“This is an essential element in almost every city, and involves little expense,” wrote Ruth McMonagle, art agent and co-owner of Still Water Books and Art, in a letter to city council and signed by four other business owners.

“It could possibly involve the purchase of tents or umbrellas, electrical connections, and lights. It also would mean a small, part-time seasonal contract for a manager to be responsible for the organization and control of the site.”

The group is suggesting the area between Spirit Square and the Art Gallery or the courtyard between the Tidemark Theatre and the Library as possible locations.

At last week’s Monday council meeting, councillors briefly discussed the proposal.

“In light that the public art committee has begun, this may be an appropriate place to refer this to,” Mayor Andy Adams said.

Coun. Larry Samson put forward a motion to refer the initiative to the city’s public art committee, as well as the city’s Community Services, Recreation and Culture Commission for its input.

McMonagle said a place to view local art would tie in with council’s priority to create a vibrant downtown that promotes local culture.

“As part of the downtown revitalization, this simple addition would support our vibrant and growing artistic community, and generate an atmosphere of vitality,” McMonagle wrote.

“It would increase the volume of ‘walk by’ traffic so essential to the economic growth of the merchants in the downtown area.”

She said it would also complement the city’s River City Arts Festival, as well as the work of the Campbell River Art Gallery by drawing more artists to the facility.

McMonagle said the idea for such a space came from a demand from visitors to the city looking for art beyond the walls of the Art Gallery.

“A frequently expressed wish from visitors to our community is for a place to view local art,” McMonagle said.

“Heather Hughson, of the Campbell River Community Arts Council, notes that most visitors to the Sybil Andrews Cottage ask where they can go to see local art displayed.

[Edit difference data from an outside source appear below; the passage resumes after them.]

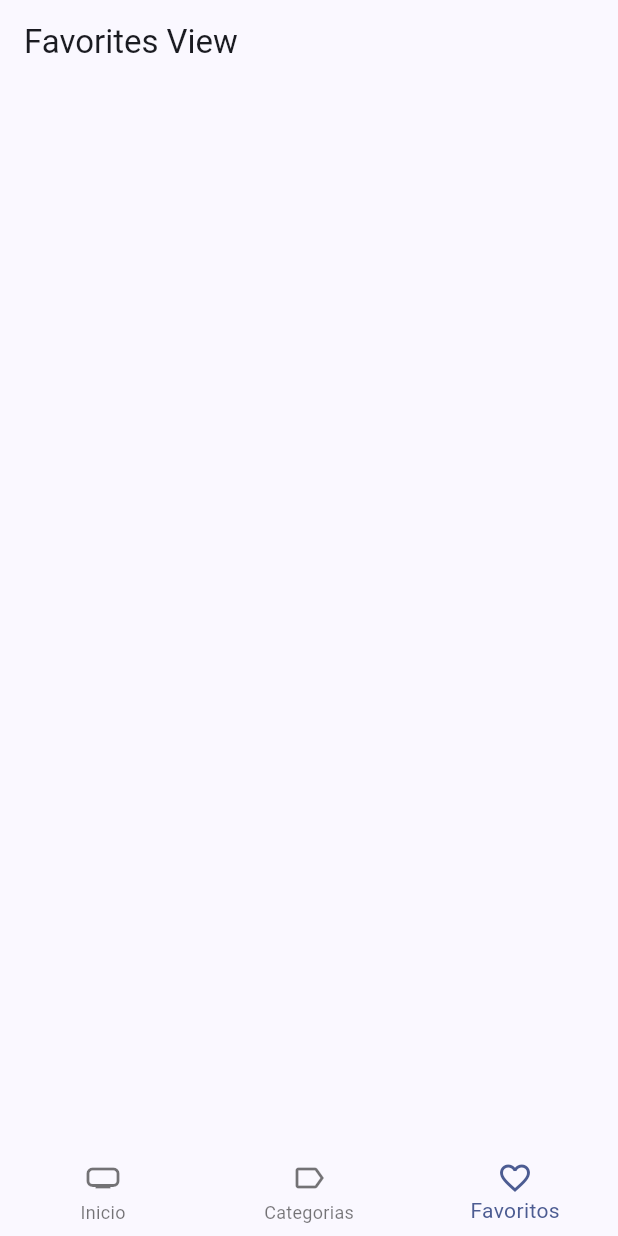
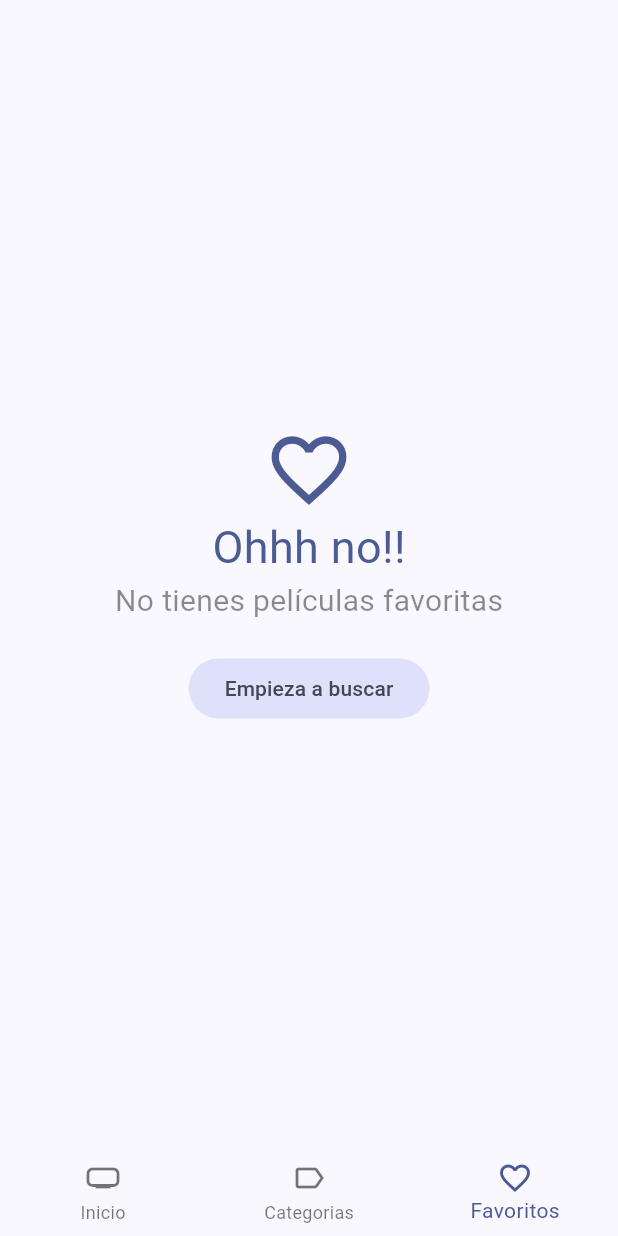
Before and after one commit to vicmazch/flutter-movies, a Flutter app: the screen it shows after launch, item 3 of the bottom bar chosen, on a phone screen of 412 x 824 dp. Run offline on Flutter 3.47's test engine with Material 2 defaults, Android fonts, the phone set to English and light mode, and no system bars; our stand-ins replace animate_do, card_swiper, dio, flutter_dotenv, flutter_riverpod, go_router and 1 more; accounts and stored records are empty; generated files the repository leaves out were written again; network calls fail.

Commit message:
seccion y funcionalidad favoritos completa

```diff
--- a/lib/domain/entities/movie.dart
+++ b/lib/domain/entities/movie.dart
@@ -1,4 +1,10 @@
+import 'package:isar/isar.dart';
+
+part 'movie.g.dart';
+
+@collection
 class Movie {
+  Id? isarId;// = Isar.autoIncrement;
   final bool adult;
   final String backdropPath;
   final List<String> genreIds;
--- a/lib/presentation/providers/providers.dart
+++ b/lib/presentation/providers/providers.dart
@@ -1,3 +1,5 @@
+export 'storage/local_storage_repository_provider.dart';
+export 'storage/favorite_movies_providers.dart';
 export 'search/search_movies_provider.dart';
 export 'movies/movies_slideshow_provider.dart';
 export 'movies/movies_repository_provider.dart';
--- a/lib/presentation/views/movies/favorites_view.dart
+++ b/lib/presentation/views/movies/favorites_view.dart
@@ -1,15 +1,88 @@
 import 'package:flutter/material.dart';
+import 'package:flutter_riverpod/flutter_riverpod.dart';
+import 'package:go_router/go_router.dart';
+import 'package:sec_twelve_app/domain/entities/movie.dart';
+import 'package:sec_twelve_app/presentation/providers/storage/favorite_movies_providers.dart';
+import 'package:sec_twelve_app/presentation/widgets/widgets.dart';
 
-class FavoritesView extends StatelessWidget {
+class FavoritesView extends ConsumerStatefulWidget {
   const FavoritesView({super.key});
 
   @override
+  FavoritesViewState createState() => FavoritesViewState();
+}
+
+class FavoritesViewState extends ConsumerState<FavoritesView> {
+  bool isLoading = false;
+  bool isLastPage = false;
+
+  @override
+  void initState() {
+    super.initState();
+
+    loadNextPage();
+  }
+
+  void loadNextPage() async {
+
+    if(isLoading || isLastPage) return;
+
+    isLoading = true;
+
+    final movies = await ref.read(favoriteMoviesProvider.notifier).loadNextPage();
+
+    isLoading = false;
+
+    if( movies.isEmpty ) {
+      isLastPage = true;
+    }
+
+  }
+
+  @override
   Widget build(BuildContext context) {
+
+    final Map<int, Movie> favoritesMoviesMap = ref.watch(favoriteMoviesProvider);
+    List<Movie> favoritesMovies = favoritesMoviesMap.values.toList();
+
+    // favoritesMoviesMap.forEach((key, value) {
+    //   favoritesMovies.add(value);
+    // });
+
+    if( favoritesMovies.isEmpty ) {
+      final colors = Theme.of(context).colorScheme;
+
+      return Center(
+        child: Center(
+          child: Column(
+            mainAxisAlignment: MainAxisAlignment.center,
+            crossAxisAlignment: CrossAxisAlignment.center,
+            children: [
+              Icon(Icons.favorite_border_sharp, size: 60, color: colors.primary,),
+              Text('Ohhh no!!', style: TextStyle( fontSize: 30, color: colors.primary),),
+              const Text('No tienes películas favoritas', style: TextStyle( fontSize: 20, color: Colors.black45),),
+              const SizedBox( height: 20,),
+              FilledButton.tonal(onPressed: () => context.go('/home/0'), child: const Text('Empieza a buscar'))
+            ],
+          )
+        ),
+      );
+    }
+
     return Scaffold(
       appBar: AppBar(
         title: const Text('Favorites View'),
       ),
-      body: const Scaffold(),
+      body: MovieMasonry(movies: favoritesMovies, loadNextPage: loadNextPage),
+      // body: ListView.builder(
+      //   itemCount: favoritesMovies.length,
+      //   itemBuilder: (context, index) {
+      //     final movie = favoritesMovies[index];
+      //     return ListTile(
+      //       title: Text(movie.title),
+      //     );
+      //   },
+      // ),
     );
   }
 }
--- a/lib/presentation/widgets/shared/custom_appbar.dart
+++ b/lib/presentation/widgets/shared/custom_appbar.dart
@@ -46,7 +46,7 @@ class CustomAppBar extends ConsumerWidget {
                   ).then((movie) {
                     if( movie == null ) return;
 
-                    context.push('/movie/${ movie.id }');
+                    context.push('/home/0/movie/${ movie.id }');
                   },);
                 },
                 icon: const Icon(Icons.search)
--- a/lib/presentation/widgets/widgets.dart
+++ b/lib/presentation/widgets/widgets.dart
@@ -2,4 +2,6 @@ export './shared/full_screen_loader.dart';
 export './shared/custom_bottom_navigation.dart';
 export './shared/custom_appbar.dart';
 export './movies/movies_slideshow.dart';
+export './movies/movie_poster_link.dart';
+export './movies/movie_masonry.dart';
 export './movies/movie_horizontal_listview.dart';
--- a/pubspec.yaml
+++ b/pubspec.yaml
@@ -14,13 +14,19 @@ dependencies:
     sdk: flutter
   flutter_dotenv: ^5.1.0
   flutter_riverpod: ^2.3.6
+  flutter_staggered_grid_view: ^0.6.2
   go_router: ^8.0.5
   intl: ^0.18.1
+  isar: ^3.1.0+1
+  isar_flutter_libs: ^3.1.0+1
+  path_provider: ^2.0.15
 
 dev_dependencies:
+  build_runner: ^2.4.6
   flutter_lints: ^2.0.0
   flutter_test:
     sdk: flutter
+  isar_generator: ^3.1.0+1
 
 flutter:
   uses-material-design: true
```
Also changed, not shown: lib/domain/datasources/local_storage_datasource.dart (added, +11 -0 lines), lib/domain/repositories/local_storage_repository.dart (added, +13 -0 lines), lib/infrastructure/datasources/isar_datasource.dart (added, +72 -0 lines), lib/infrastructure/repositories/local_storage_repository_impl.dart (added, +29 -0 lines), lib/presentation/providers/storage/favorite_movies_providers.dart (added, +60 -0 lines), lib/presentation/providers/storage/local_storage_repository_provider.dart (added, +9 -0 lines), lib/presentation/screens/movies/movie_screen.dart (+59 -29 lines), lib/presentation/widgets/movies/movie_masonry.dart (added, +63 -0 lines), lib/presentation/widgets/movies/movie_poster_link.dart (added, +25 -0 lines), lib/domain/entities/movie.g.dart (added), pubspec.lock, 15 other files.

She commented that it is a source of frustration that there is no specific location to suggest.”

McMonagle and the downtown business owners are asking for “immediate funding in the upcoming budget” from council, which begins its budget planning for 2016 in early December.